DIRECTIONS FOR THIS TASK: Leave the pictures out and restate each entry below word for word.
*** DATASET RECORDS ***
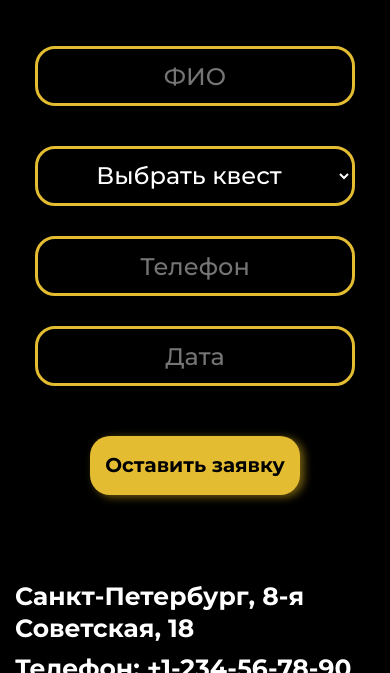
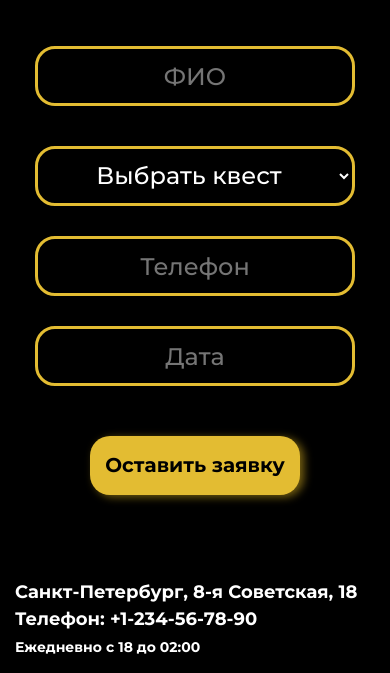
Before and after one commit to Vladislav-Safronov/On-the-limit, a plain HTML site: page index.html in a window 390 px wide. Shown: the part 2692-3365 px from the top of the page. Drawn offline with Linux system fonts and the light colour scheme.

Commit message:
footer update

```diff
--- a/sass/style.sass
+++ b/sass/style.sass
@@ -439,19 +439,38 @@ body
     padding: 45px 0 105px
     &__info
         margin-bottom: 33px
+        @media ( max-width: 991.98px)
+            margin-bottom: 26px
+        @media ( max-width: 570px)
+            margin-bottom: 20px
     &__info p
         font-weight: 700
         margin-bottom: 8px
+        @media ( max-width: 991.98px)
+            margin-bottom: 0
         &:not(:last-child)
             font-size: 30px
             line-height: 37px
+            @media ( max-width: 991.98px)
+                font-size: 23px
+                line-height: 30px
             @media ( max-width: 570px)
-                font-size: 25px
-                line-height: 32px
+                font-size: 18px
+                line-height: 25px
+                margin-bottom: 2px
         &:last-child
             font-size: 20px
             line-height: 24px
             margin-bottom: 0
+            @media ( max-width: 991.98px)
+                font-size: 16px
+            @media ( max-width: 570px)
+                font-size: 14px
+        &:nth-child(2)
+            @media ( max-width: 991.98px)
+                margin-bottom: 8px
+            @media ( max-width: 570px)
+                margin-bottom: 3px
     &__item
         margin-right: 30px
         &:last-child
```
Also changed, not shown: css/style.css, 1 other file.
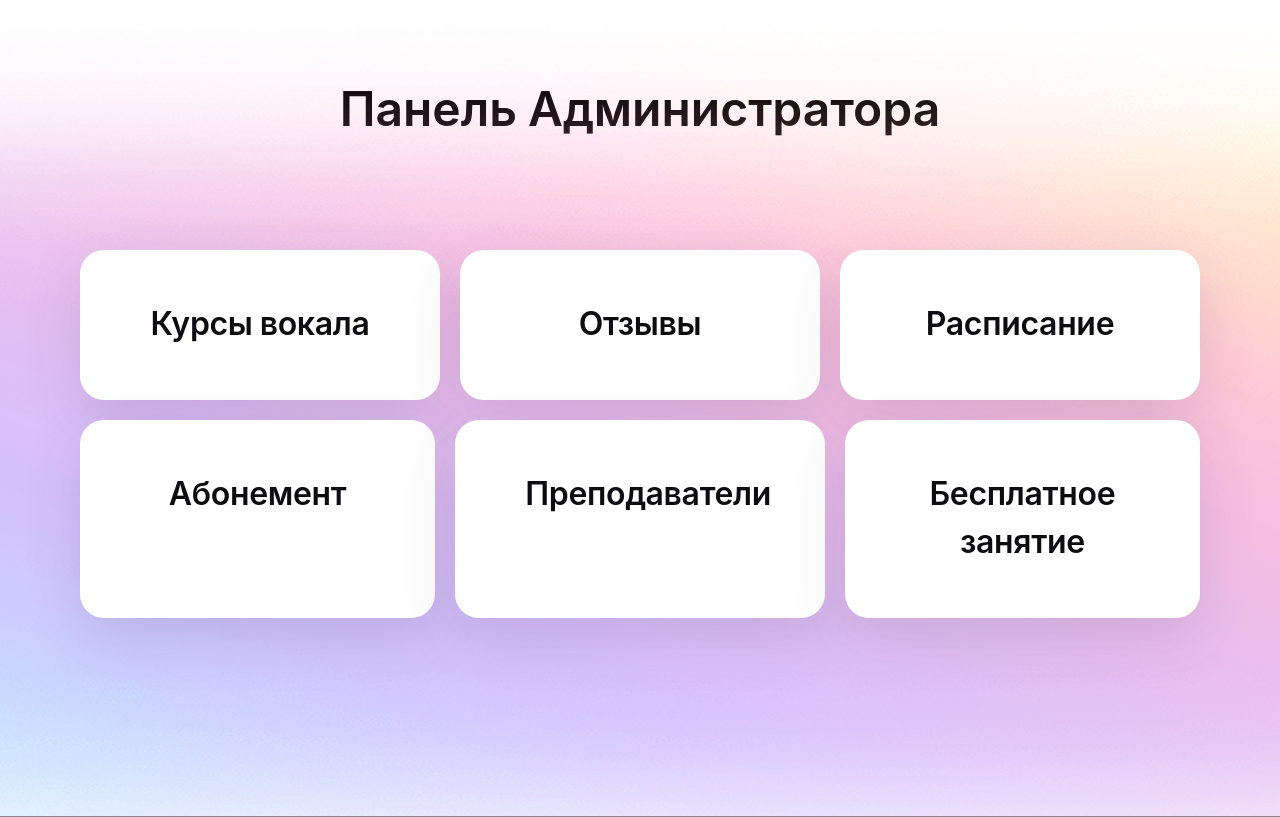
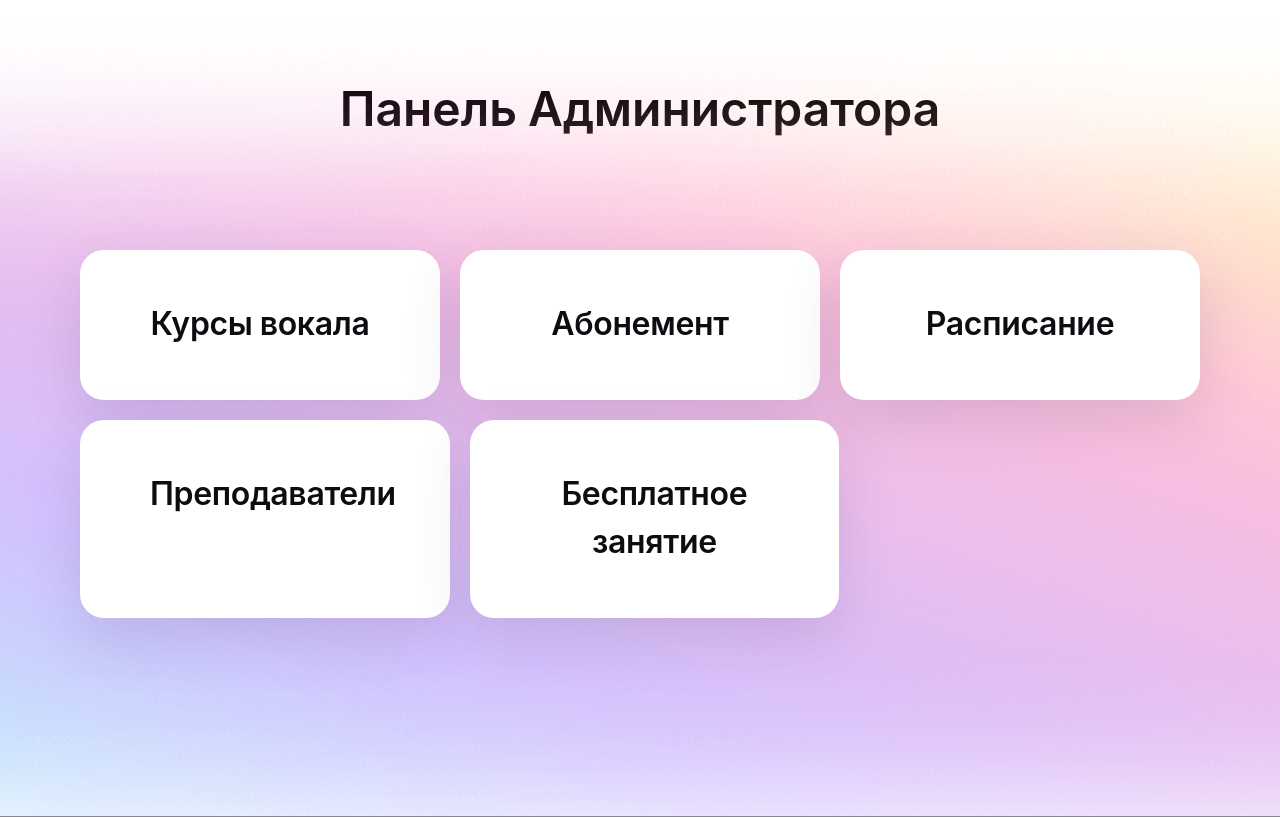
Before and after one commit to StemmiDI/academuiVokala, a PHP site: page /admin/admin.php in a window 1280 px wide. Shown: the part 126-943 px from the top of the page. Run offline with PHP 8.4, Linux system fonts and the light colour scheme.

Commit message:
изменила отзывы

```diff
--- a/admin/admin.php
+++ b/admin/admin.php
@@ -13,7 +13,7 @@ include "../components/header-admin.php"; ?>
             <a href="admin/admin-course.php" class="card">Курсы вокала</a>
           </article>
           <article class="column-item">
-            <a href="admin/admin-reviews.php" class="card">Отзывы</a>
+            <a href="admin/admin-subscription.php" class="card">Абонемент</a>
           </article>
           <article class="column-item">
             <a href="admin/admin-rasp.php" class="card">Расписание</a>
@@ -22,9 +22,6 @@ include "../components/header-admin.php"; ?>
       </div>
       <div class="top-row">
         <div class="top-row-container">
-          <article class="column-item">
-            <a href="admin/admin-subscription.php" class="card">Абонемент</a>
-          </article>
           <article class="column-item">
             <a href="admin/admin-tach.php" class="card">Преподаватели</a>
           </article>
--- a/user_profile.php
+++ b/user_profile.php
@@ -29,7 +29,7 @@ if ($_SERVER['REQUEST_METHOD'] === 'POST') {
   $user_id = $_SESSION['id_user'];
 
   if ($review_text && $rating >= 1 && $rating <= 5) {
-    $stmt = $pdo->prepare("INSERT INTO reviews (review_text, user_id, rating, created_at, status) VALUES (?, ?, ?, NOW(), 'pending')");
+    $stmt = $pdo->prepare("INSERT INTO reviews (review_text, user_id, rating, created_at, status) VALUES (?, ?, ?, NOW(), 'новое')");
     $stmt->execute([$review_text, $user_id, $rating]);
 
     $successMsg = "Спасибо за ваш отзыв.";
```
*** End of DATASET RECORDS ***
SOLVED PROBLEM:
Before and after one commit to Vladislav-Safronov/On-the-limit, a plain HTML site: page index.html in a window 390 px wide. Shown: the part 2692-3365 px from the top of the page. Drawn offline with Linux system fonts and the light colour scheme.

Commit message:
footer update

```diff
--- a/sass/style.sass
+++ b/sass/style.sass
@@ -439,19 +439,38 @@ body
     padding: 45px 0 105px
     &__info
         margin-bottom: 33px
+        @media ( max-width: 991.98px)
+            margin-bottom: 26px
+        @media ( max-width: 570px)
+            margin-bottom: 20px
     &__info p
         font-weight: 700
         margin-bottom: 8px
+        @media ( max-width: 991.98px)
+            margin-bottom: 0
         &:not(:last-child)
             font-size: 30px
             line-height: 37px
+            @media ( max-width: 991.98px)
+                font-size: 23px
+                line-height: 30px
             @media ( max-width: 570px)
-                font-size: 25px
-                line-height: 32px
+                font-size: 18px
+                line-height: 25px
+                margin-bottom: 2px
         &:last-child
             font-size: 20px
             line-height: 24px
             margin-bottom: 0
+            @media ( max-width: 991.98px)
+                font-size: 16px
+            @media ( max-width: 570px)
+                font-size: 14px
+        &:nth-child(2)
+            @media ( max-width: 991.98px)
+                margin-bottom: 8px
+            @media ( max-width: 570px)
+                margin-bottom: 3px
     &__item
         margin-right: 30px
         &:last-child
```
Also changed, not shown: css/style.css, 1 other file.
Before and after one commit to StemmiDI/academuiVokala, a PHP site: page /admin/admin.php in a window 1280 px wide. Shown: the part 126-943 px from the top of the page. Run offline with PHP 8.4, Linux system fonts and the light colour scheme.

Commit message:
изменила отзывы

```diff
--- a/admin/admin.php
+++ b/admin/admin.php
@@ -13,7 +13,7 @@ include "../components/header-admin.php"; ?>
             <a href="admin/admin-course.php" class="card">Курсы вокала</a>
           </article>
           <article class="column-item">
-            <a href="admin/admin-reviews.php" class="card">Отзывы</a>
+            <a href="admin/admin-subscription.php" class="card">Абонемент</a>
           </article>
           <article class="column-item">
             <a href="admin/admin-rasp.php" class="card">Расписание</a>
@@ -22,9 +22,6 @@ include "../components/header-admin.php"; ?>
       </div>
       <div class="top-row">
         <div class="top-row-container">
-          <article class="column-item">
-            <a href="admin/admin-subscription.php" class="card">Абонемент</a>
-          </article>
           <article class="column-item">
             <a href="admin/admin-tach.php" class="card">Преподаватели</a>
           </article>
--- a/user_profile.php
+++ b/user_profile.php
@@ -29,7 +29,7 @@ if ($_SERVER['REQUEST_METHOD'] === 'POST') {
   $user_id = $_SESSION['id_user'];
 
   if ($review_text && $rating >= 1 && $rating <= 5) {
-    $stmt = $pdo->prepare("INSERT INTO reviews (review_text, user_id, rating, created_at, status) VALUES (?, ?, ?, NOW(), 'pending')");
+    $stmt = $pdo->prepare("INSERT INTO reviews (review_text, user_id, rating, created_at, status) VALUES (?, ?, ?, NOW(), 'новое')");
     $stmt->execute([$review_text, $user_id, $rating]);
 
     $successMsg = "Спасибо за ваш отзыв.";
```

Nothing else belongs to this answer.